Web page edit records
----------
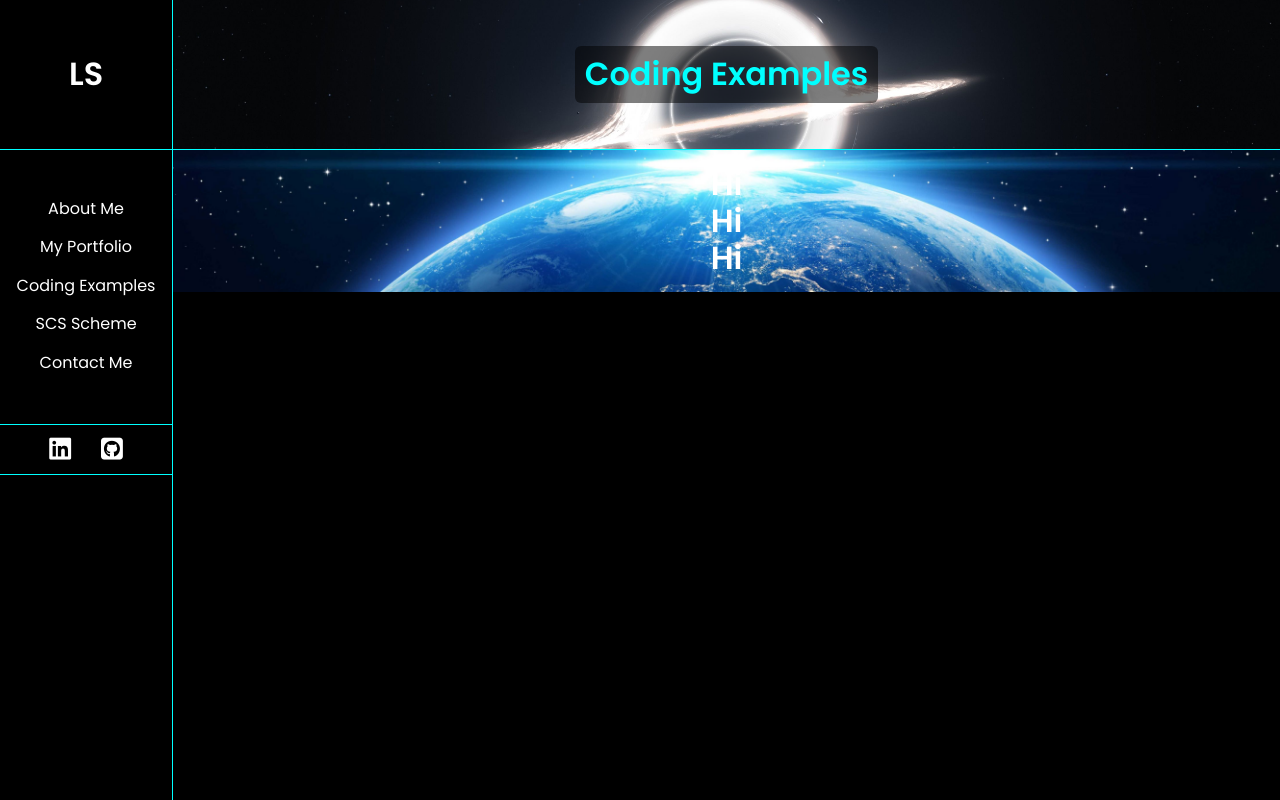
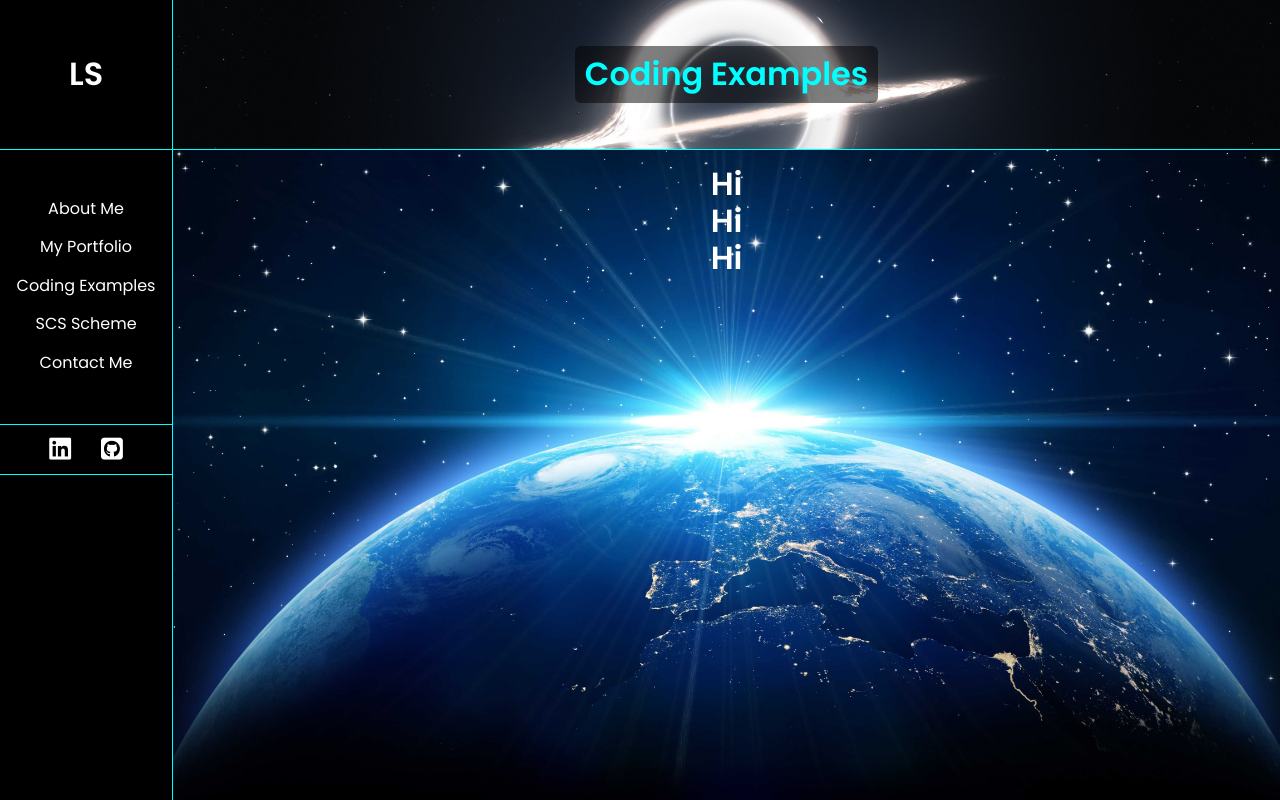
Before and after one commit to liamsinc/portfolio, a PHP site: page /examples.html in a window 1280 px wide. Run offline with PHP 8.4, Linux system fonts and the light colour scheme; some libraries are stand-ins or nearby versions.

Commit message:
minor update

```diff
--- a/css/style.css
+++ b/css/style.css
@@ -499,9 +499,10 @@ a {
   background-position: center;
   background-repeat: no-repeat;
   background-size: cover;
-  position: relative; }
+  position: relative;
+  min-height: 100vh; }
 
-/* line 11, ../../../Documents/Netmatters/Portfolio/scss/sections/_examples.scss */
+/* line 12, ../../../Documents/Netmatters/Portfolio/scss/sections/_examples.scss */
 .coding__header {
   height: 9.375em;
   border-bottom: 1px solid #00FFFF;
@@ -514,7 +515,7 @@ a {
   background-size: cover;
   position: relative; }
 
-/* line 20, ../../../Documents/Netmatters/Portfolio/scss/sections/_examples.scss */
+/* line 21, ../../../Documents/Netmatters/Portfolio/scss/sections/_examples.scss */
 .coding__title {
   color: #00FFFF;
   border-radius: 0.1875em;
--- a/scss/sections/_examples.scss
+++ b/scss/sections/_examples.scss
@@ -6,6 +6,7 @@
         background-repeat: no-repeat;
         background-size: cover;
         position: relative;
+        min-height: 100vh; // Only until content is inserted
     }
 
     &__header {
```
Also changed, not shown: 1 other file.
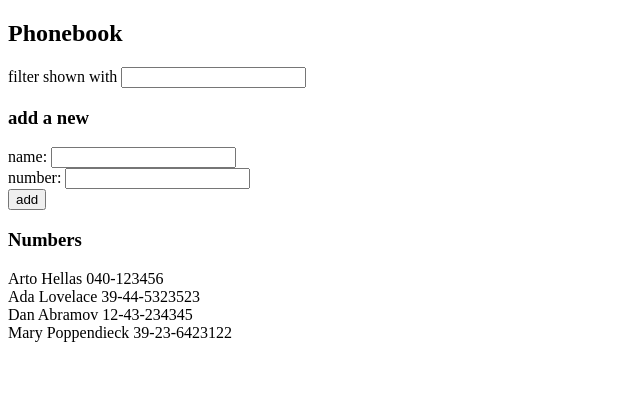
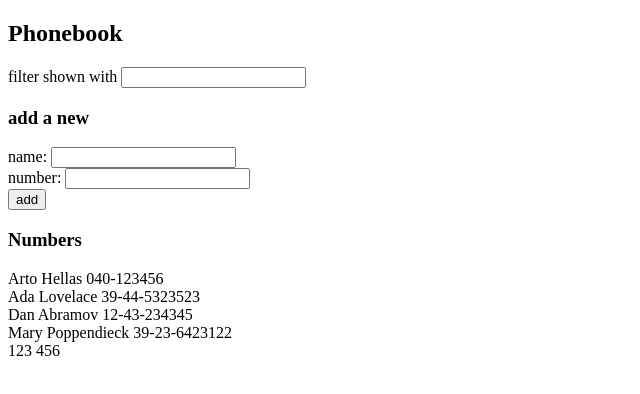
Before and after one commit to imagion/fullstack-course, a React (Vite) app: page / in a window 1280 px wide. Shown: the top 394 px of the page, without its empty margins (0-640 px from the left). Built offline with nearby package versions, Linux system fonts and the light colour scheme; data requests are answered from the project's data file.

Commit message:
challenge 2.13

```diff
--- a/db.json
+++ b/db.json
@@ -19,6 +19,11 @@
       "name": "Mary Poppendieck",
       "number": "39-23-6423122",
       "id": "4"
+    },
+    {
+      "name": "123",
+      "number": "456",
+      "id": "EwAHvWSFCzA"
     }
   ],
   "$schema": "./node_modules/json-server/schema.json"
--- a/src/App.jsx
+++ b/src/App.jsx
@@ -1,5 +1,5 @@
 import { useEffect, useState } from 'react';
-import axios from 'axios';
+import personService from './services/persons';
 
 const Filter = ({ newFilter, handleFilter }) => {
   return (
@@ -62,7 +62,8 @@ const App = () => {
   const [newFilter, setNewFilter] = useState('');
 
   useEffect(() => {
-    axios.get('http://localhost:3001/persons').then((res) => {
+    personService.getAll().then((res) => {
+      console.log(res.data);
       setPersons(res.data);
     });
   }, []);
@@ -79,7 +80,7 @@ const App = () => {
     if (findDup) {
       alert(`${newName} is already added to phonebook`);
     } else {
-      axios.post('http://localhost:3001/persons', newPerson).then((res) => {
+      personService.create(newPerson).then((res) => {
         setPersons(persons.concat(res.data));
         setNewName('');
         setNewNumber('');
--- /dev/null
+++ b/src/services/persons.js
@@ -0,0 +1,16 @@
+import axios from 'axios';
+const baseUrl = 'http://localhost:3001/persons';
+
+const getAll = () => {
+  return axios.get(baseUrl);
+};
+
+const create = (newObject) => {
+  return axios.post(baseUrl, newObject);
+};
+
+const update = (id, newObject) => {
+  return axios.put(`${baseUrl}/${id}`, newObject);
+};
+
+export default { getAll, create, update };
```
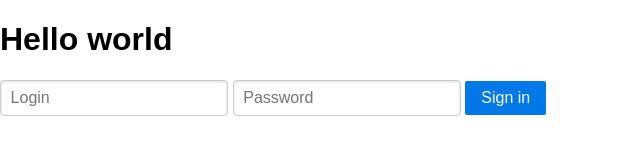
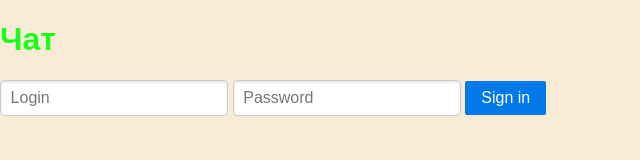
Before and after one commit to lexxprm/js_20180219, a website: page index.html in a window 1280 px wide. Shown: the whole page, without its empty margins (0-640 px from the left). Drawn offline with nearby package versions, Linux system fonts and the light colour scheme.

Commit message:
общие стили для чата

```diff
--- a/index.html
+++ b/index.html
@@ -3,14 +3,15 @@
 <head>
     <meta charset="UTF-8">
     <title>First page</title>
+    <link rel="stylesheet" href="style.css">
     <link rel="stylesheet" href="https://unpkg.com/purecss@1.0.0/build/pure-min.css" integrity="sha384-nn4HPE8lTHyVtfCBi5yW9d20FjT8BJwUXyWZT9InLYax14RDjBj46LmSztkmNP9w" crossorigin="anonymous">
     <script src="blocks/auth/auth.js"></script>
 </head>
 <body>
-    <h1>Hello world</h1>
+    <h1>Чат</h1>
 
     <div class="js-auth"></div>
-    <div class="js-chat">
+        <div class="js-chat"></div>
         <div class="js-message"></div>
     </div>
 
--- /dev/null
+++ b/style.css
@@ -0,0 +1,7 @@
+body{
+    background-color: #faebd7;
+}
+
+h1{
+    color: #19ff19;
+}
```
----------
YOUR INSTRUCTIONS: The response consists of the lines above that contain "background".

ANSWER BOX:
   background-position: center;
   background-repeat: no-repeat;
   background-size: cover;
   background-size: cover;
         background-repeat: no-repeat;
         background-size: cover;
+    background-color: #faebd7;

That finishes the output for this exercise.